I recently had the privilege of participating in a community round-table and luncheon sponsored by the Americas Society and Council of the Americas.  This type of community dialogue is also being replicated in other places around the country that are, like Charlotte, new immigrant gateway cities.  The purpose is to bring together local and national partners in order to identify steps to best facilitate the integration of immigrants into our community, particularly as immigrants become key players in the economic vitality of our country.

The roundtable discussion was a small but high-powered gathering that included business leaders, public officials, and community leaders from Charlotte, as well as leaders from other project cities across the nation, including the Mayor of Nashville, Tennessee. We also heard remarks from Ari Matusiak, Special Assistant to the President and Director of Private Sector Engagement at the White House.

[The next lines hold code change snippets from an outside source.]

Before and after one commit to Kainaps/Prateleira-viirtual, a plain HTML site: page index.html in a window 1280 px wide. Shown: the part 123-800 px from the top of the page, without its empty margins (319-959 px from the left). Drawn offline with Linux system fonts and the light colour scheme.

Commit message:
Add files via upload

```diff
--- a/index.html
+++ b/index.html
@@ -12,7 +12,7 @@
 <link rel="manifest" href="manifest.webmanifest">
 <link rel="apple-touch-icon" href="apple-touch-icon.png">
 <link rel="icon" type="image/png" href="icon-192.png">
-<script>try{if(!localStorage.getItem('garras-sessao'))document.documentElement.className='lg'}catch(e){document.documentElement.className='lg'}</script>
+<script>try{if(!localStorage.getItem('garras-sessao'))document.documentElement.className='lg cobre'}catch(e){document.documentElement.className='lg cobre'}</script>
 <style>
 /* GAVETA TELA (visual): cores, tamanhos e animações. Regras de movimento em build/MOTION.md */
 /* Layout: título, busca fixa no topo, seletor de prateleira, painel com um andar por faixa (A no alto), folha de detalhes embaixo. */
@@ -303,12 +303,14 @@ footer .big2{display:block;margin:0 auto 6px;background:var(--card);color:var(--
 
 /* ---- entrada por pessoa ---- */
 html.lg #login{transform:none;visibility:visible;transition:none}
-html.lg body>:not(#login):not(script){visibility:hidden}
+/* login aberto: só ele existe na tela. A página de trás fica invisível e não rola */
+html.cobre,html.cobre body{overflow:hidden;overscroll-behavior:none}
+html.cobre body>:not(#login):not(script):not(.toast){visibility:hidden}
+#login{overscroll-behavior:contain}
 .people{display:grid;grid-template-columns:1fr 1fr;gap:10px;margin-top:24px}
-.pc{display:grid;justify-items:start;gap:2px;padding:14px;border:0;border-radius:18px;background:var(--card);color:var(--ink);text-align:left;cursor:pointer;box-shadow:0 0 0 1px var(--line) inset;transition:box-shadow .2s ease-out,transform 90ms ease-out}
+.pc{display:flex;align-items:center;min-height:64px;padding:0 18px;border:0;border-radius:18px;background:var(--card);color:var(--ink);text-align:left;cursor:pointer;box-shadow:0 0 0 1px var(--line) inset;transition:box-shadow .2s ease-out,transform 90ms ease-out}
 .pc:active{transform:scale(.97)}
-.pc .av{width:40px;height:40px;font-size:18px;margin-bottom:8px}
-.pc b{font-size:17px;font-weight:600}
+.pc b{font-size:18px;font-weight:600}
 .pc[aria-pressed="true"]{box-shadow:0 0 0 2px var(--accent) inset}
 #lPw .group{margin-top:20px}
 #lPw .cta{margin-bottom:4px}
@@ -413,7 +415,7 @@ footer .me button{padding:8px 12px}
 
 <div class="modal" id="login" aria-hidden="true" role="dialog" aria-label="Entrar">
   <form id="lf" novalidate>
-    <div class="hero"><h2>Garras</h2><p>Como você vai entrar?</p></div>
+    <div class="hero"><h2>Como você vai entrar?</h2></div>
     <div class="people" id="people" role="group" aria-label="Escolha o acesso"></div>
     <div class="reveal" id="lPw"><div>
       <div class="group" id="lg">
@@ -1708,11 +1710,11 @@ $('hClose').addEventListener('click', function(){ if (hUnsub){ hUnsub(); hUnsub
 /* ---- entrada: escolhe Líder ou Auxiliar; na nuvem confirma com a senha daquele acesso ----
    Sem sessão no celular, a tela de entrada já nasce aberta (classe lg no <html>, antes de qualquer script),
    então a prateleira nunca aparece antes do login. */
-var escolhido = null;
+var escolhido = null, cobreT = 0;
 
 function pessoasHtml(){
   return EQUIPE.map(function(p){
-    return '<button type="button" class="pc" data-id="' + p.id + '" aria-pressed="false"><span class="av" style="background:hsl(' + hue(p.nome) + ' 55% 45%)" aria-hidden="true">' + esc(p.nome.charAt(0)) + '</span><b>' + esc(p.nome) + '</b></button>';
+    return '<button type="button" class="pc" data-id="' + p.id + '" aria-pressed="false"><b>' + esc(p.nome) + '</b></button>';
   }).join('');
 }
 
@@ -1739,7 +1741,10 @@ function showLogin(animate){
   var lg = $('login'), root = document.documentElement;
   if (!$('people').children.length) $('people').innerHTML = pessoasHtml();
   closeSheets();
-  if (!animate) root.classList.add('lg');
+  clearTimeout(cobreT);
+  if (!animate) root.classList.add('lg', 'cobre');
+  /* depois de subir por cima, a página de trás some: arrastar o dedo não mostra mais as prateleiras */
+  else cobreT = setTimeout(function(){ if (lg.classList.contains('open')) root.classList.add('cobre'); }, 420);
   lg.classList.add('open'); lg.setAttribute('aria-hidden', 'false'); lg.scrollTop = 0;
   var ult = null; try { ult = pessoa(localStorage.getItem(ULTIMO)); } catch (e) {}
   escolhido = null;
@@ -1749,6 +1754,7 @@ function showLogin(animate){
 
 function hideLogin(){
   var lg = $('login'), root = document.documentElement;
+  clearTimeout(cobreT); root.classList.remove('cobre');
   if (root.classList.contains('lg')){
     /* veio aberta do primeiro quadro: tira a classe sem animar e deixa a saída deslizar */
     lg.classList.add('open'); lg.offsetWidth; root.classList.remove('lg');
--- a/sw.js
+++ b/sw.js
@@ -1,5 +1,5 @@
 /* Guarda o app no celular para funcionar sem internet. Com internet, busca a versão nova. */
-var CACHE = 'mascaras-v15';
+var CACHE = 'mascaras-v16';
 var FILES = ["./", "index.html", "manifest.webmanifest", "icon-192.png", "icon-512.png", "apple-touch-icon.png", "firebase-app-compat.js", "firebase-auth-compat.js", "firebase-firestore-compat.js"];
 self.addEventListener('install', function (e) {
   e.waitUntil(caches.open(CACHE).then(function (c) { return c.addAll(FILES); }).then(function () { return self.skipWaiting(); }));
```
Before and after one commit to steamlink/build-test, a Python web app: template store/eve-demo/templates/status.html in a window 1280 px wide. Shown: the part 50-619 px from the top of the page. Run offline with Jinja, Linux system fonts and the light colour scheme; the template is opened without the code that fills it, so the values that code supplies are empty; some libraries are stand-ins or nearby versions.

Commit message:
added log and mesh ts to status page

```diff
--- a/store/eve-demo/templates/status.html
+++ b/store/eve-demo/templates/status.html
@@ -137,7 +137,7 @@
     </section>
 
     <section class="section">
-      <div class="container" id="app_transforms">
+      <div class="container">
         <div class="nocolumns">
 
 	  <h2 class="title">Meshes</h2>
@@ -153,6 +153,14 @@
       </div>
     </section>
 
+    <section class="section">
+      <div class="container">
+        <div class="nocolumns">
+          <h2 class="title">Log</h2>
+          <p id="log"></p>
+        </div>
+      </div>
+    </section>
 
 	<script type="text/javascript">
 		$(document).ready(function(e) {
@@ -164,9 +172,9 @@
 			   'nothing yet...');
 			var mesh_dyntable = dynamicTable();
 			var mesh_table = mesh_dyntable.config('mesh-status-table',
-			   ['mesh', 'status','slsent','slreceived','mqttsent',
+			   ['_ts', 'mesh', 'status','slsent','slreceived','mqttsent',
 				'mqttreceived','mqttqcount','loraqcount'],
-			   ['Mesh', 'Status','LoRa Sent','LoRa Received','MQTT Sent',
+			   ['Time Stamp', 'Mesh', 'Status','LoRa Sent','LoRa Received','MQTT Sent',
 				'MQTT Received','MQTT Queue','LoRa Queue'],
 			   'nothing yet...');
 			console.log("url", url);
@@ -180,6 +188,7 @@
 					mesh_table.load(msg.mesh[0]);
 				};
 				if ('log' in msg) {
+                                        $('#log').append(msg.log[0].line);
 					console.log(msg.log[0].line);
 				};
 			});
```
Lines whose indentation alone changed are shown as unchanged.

As the prospect of immigration reform becomes more real, this kind of dialogue becomes increasingly important.  It is critical to hear voices across sectors and cities as we think together about how to enhance the ways that immigrants can contribute to the economy, as well as the quality of life for all U.S. citizens.  How will the business sector benefit from economic opportunities that arise from new immigration laws that enable workers to fill critical job needs?  How should cities prepare?

Fatima Shama with the Mayor’s Office of Immigrant Affairs in New York City stated the case very succinctly: “Immigration reform is a federal issue, but immigrants are a local issue.”  It is absolutely critical that local cities and municipalities be pro-active in helping their newest citizens become successful, contributing members of their new communities.

I came away from the meeting glad to see that many of Charlotte’s leaders are eager to affirm the positive contributions that immigrants are already making to our community and economy.  These benefits will be multiplied should key measures of comprehensive immigration legislation be passed.

I also left the meeting even more convinced of the key role that International House plays in Charlotte’s new global landscape.  For years, we have worked to foster understanding and build bridges between Charlotte’s native-born residents and the city’s newest international arrivals. This includes educational programs and legal services that help immigrants successfully integrate into our city and country. We also create global connections through our citizen diplomacy and international visitor programs, providing a lens for viewing our own community in the context of the wider world.   This is good work, and it will be even more important in the days to come as Charlotte embraces her new identity as a truly global city.